Instructions for the task
In the data below, how many lines contain the word "padding"? Answer with the number alone.

+++

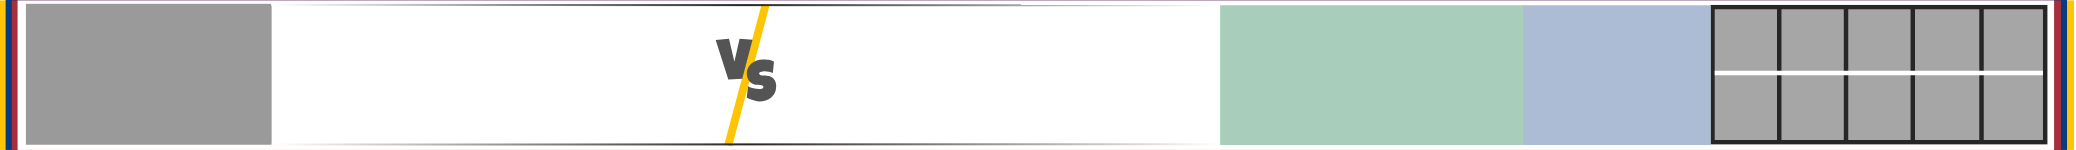
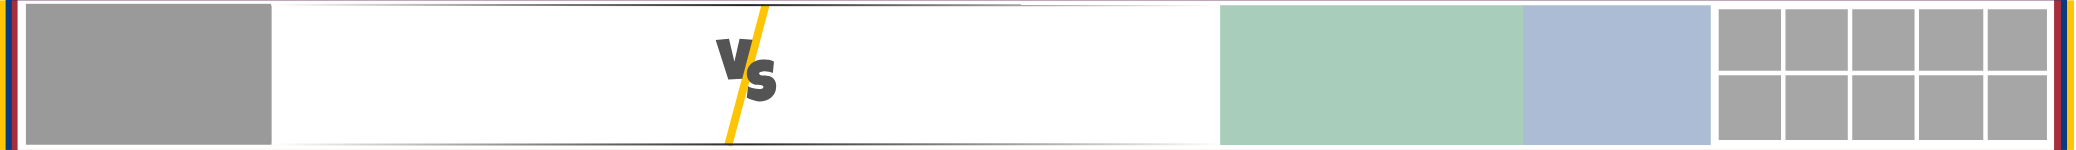
[+] Add results feature

Changed region(s): [[0.8015, 0.5067, 0.9865, 0.9867], [0.8015, 0.0267, 0.9865, 0.48]]

diff --git a/main.py b/main.py
@@ -9,6 +9,12 @@ from datetime import datetime
 
 #== Configuration ======================================================
 
+#saison = "2025/2026"
+saison = "2024/2025"
+
+club = "FS VAL D'EUROPE ESBLY COUPVRAY VB"
+club_id = "0775819"
+
 jours = {"Monday": "Lundi", "Tuesday": "Mardi", "Wednesday": "Mercredi", "Thursday": "Jeudi", "Friday": "Vendredi", "Saturday": "Samedi", "Sunday": "Dimanche"}
 mois = {"January": "janvier", "February": "février", "March": "mars", "April": "avril", "May": "mai", "June": "juin", "July": "juillet", "August": "août", "September": "septembre", "October": "octobre", "November": "novembre", "December": "décembre"}
 entities = {
@@ -258,8 +264,8 @@ def create_score_image(score):
     """
     Génère une image représentant un score de match de volley :
     - chaque set affiché verticalement (équipe A en haut, B en bas)
-    - fond jaune + texte noir pour le score gagnant du set
-    - fond noir + texte blanc pour le score perdant
+    - fond gagnant / perdant et texte configurables en RGB
+    - taille de police configurable
 
     Argument :
     - score : str, format '26-24,19-25,...'
@@ -267,6 +273,16 @@ def create_score_image(score):
     Retourne :
     - image PIL.Image
     """
+
+    # === Paramètres ===
+    FONT_SIZE = 40
+    OFFSET_Y = -5
+
+    COLOR_WIN_BG = (253, 197, 5)
+    COLOR_WIN_FG = (87, 87, 87)
+    COLOR_LOSE_BG = (38, 38, 38)
+    COLOR_LOSE_FG = (255, 255, 255)
+
     sets = []
     for s in score.split(','):
         try:
@@ -275,49 +291,44 @@ def create_score_image(score):
         except ValueError:
             continue
 
-    # Paramètres
+    # Dimensions
     set_count = len(sets)
-    box_width, box_height = 80, 50
-    padding, spacing = 20, 10
+    box_width, box_height = 61, 61
+    padding, spacing = 6, 6
     width = set_count * (box_width + spacing) + padding * 2 - spacing
     height = box_height * 2 + padding * 3
 
     image = Image.new("RGB", (width, height), "white")
     draw = ImageDraw.Draw(image)
 
-    try:
-        font = ImageFont.truetype("DejaVuSans-Bold.ttf", 22)
-    except:
-        font = ImageFont.load_default()
+    font = ImageFont.truetype("_font/OpenSans-ExtraBold.ttf", FONT_SIZE)
+
+    ascent, descent = font.getmetrics()
 
     for i, (a, b) in enumerate(sets):
         x = padding + i * (box_width + spacing)
         y_top = padding
         y_bottom = y_top + box_height + padding
 
-        # Définir couleurs
-        box_a = ("yellow", "black") if a > b else ("black", "white")
-        box_b = ("yellow", "black") if b > a else ("black", "white")
+        # Couleurs selon le gagnant
+        bg_a, fg_a = (COLOR_WIN_BG, COLOR_WIN_FG) if a > b else (COLOR_LOSE_BG, COLOR_LOSE_FG)
+        bg_b, fg_b = (COLOR_WIN_BG, COLOR_WIN_FG) if b > a else (COLOR_LOSE_BG, COLOR_LOSE_FG)
 
-        # Boîte équipe A
-        draw.rectangle([x, y_top, x + box_width, y_top + box_height], fill=box_a[0])
+        # Score équipe A
         a_text = str(a)
-        a_size = draw.textbbox((0, 0), a_text, font=font)
-        draw.text(
-            (x + (box_width - (a_size[2] - a_size[0])) / 2,
-             y_top + (box_height - (a_size[3] - a_size[1])) / 2),
-            a_text, fill=box_a[1], font=font
-        )
+        a_width = draw.textlength(a_text, font=font)
+        a_x = x + (box_width - a_width) / 2
+        a_y = y_top + (box_height - ascent) / 2 + OFFSET_Y
+        draw.rectangle([x, y_top, x + box_width, y_top + box_height], fill=bg_a)
+        draw.text((a_x, a_y), a_text, fill=fg_a, font=font)
 
-        # Boîte équipe B
-        draw.rectangle([x, y_bottom, x + box_width, y_bottom + box_height], fill=box_b[0])
+        # Score équipe B
         b_text = str(b)
-        b_size = draw.textbbox((0, 0), b_text, font=font)
-        draw.text(
-            (x + (box_width - (b_size[2] - b_size[0])) / 2,
-             y_bottom + (box_height - (b_size[3] - b_size[1])) / 2),
-            b_text, fill=box_b[1], font=font
-        )
+        b_width = draw.textlength(b_text, font=font)
+        b_x = x + (box_width - b_width) / 2
+        b_y = y_bottom + (box_height - ascent) / 2 + OFFSET_Y
+        draw.rectangle([x, y_bottom, x + box_width, y_bottom + box_height], fill=bg_b)
+        draw.text((b_x, b_y), b_text, fill=fg_b, font=font)
 
     return image
 
@@ -361,8 +372,8 @@ def parse_csv_rows():
     """
     url = "https://www.ffvbbeach.org/ffvbapp/resu/vbspo_calendrier_export_club.php"
     payload = {
-        "cnclub": "0775819",
-        "cal_saison": "2024/2025",
+        "cnclub": club_id,
+        "cal_saison": saison,
         "typ_edition": "E",
         "type": "RES"
     }
@@ -418,6 +429,7 @@ def generate_filtered_image(categories_filter=None, date_start=None, date_end=No
     v_place_type = 215*m
     v_sets = 238*m
     v_victory = 238*m
+    v_score = 202*m
 
     draw_centered_text_overlay(background, title, 430*m, 660*m, v_title, fnt_gagalin_40, fill=(192,192,192,255), stroke_width=2, stroke_fill=(84,84,84,255))
 
@@ -463,19 +475,32 @@ def generate_filtered_image(categories_filter=None, date_start=None, date_end=No
 
         match mode:
             case "results":
-                
                 result = did_team_a_win(sets)
-                victory_color = "green" if result else "red" if result is False else "yellow"
-                victory_text = "VICTOIRE" if result else "DÉFAITE" if result is False else "INCONNU"
 
+                # Détection du club pour adapter l'affichage du résultat
+                club_a = club.lower() in team_a.lower()
+                club_b = club.lower() in team_b.lower()
+
+                if (result and club_a) or (not result and club_b):
+                    result = True
+                elif (not result and club_a) or (result and club_b):
+                    result = False
+
+                if score:
+                    victory_color = "green" if result else "red" if result is False else "yellow"
+                    victory_text = "VICTOIRE" if result else "DÉFAITE" if result is False else "INCONNU"
+                else:
+                    victory_color = "yellow"
+                                
                 overlay = Image.open(f"_img/objects/banner_result_{victory_color}.png").convert("RGBA")
                 background.paste(overlay, (20*m, v), overlay)
+
             case _: # Default "planning"
                 overlay = Image.open(f"_img/objects/banner_planning.png").convert("RGBA")
                 background.paste(overlay, (20*m, v), overlay)
 
         # Debug console
-        print(f"{format} | {date_full} - {entity} - {match} - {category} - {team_a} - {team_b} - {sets} - {score} - {place} | {victory_color}")
+        print(f"{format} | {date_full} - {entity} - {match} - {category} - {team_a} - {team_b} - {sets} - {score} - {place}")
 
 
         draw_centered_text_overlay(background, title_entity, 115*m, 95*m, v_entity, fonts["bold_15"], fill=(255,255,255,255), stroke_width=1, stroke_fill=(0,0,0,255))
@@ -490,14 +515,17 @@ def generate_filtered_image(categories_filter=None, date_start=None, date_end=No
 
         match mode:
             case "results":
-                if result:
-                    draw_centered_text_overlay(background, victory_text, 200*m, 705*m, v_victory, fonts["victory"], fill=(0,109,57,255))
-                else:
-                    draw_centered_text_overlay(background, victory_text, 200*m, 705*m, v_victory, fonts["victory"], fill=(167,46,59,255))
+                if score:
+                    if result:
+                        draw_centered_text_overlay(background, victory_text, 200*m, 705*m, v_victory, fonts["victory"], fill=(0,109,57,255))
+                    else:
+                        draw_centered_text_overlay(background, victory_text, 200*m, 705*m, v_victory, fonts["victory"], fill=(167,46,59,255))
 
-                sets_formatted = format_sets(sets)
-                draw_centered_text_overlay(background, sets_formatted, 100*m, 828*m, v_sets, fonts["sets"], fill=(10,58,128,255))
+                    sets_formatted = format_sets(sets)
+                    draw_centered_text_overlay(background, sets_formatted, 100*m, 828*m, v_sets, fonts["sets"], fill=(10,58,128,255))
 
+                    score_img = create_score_image(score)
+                    background.paste(score_img, (876*m, v_score))
 
             case _: # Default "planning"
                 draw_centered_text_overlay(background, date_full, 100*m, 705*m, v_date, fonts["bold_15"], fill=(255,255,255,255))
@@ -530,6 +558,7 @@ def generate_filtered_image(categories_filter=None, date_start=None, date_end=No
         v_place_type += v_delta
         v_sets += v_delta
         v_victory += v_delta
+        v_score += v_delta
 
     return background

+++

Exercise output
7